[Start of section]

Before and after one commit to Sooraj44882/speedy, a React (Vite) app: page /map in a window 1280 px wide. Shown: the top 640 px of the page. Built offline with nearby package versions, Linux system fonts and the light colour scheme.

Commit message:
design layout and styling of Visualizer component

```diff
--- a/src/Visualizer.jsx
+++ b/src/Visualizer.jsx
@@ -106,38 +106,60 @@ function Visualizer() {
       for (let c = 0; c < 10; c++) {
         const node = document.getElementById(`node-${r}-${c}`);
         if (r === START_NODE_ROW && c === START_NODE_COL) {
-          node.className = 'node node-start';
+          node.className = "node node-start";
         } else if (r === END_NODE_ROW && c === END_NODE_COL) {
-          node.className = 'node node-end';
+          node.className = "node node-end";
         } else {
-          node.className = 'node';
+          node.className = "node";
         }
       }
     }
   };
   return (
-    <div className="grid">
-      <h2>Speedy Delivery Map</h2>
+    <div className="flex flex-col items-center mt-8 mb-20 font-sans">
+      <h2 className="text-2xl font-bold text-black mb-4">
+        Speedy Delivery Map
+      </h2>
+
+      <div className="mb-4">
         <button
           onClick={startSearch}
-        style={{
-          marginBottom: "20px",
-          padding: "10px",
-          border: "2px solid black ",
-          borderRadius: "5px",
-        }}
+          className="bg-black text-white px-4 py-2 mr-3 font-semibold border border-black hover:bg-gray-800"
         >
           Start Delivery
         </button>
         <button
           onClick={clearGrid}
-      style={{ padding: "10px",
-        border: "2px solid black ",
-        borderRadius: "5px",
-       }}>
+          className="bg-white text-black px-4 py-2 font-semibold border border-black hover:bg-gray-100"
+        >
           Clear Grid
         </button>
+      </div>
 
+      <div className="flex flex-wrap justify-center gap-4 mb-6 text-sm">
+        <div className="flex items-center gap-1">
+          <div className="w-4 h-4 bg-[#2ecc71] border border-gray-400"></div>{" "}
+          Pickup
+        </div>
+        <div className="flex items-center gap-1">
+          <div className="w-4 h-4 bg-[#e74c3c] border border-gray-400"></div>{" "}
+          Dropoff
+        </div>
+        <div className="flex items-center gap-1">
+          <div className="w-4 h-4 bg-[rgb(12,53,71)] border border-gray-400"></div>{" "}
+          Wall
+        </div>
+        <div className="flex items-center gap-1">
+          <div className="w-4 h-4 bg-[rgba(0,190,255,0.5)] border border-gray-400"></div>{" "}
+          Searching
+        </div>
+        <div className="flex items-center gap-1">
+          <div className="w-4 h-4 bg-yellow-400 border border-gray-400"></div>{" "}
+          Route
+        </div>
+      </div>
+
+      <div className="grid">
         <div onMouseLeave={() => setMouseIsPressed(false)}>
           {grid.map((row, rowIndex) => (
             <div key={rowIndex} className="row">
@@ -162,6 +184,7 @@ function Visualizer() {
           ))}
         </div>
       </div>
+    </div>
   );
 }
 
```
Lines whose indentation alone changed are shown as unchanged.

[End of section]

Show the lines of the entries that include the string "Visualizer", copying each in full.

design layout and styling of Visualizer component
--- a/src/Visualizer.jsx
+++ b/src/Visualizer.jsx
@@ -106,38 +106,60 @@ function Visualizer() {
@@ -162,6 +184,7 @@ function Visualizer() {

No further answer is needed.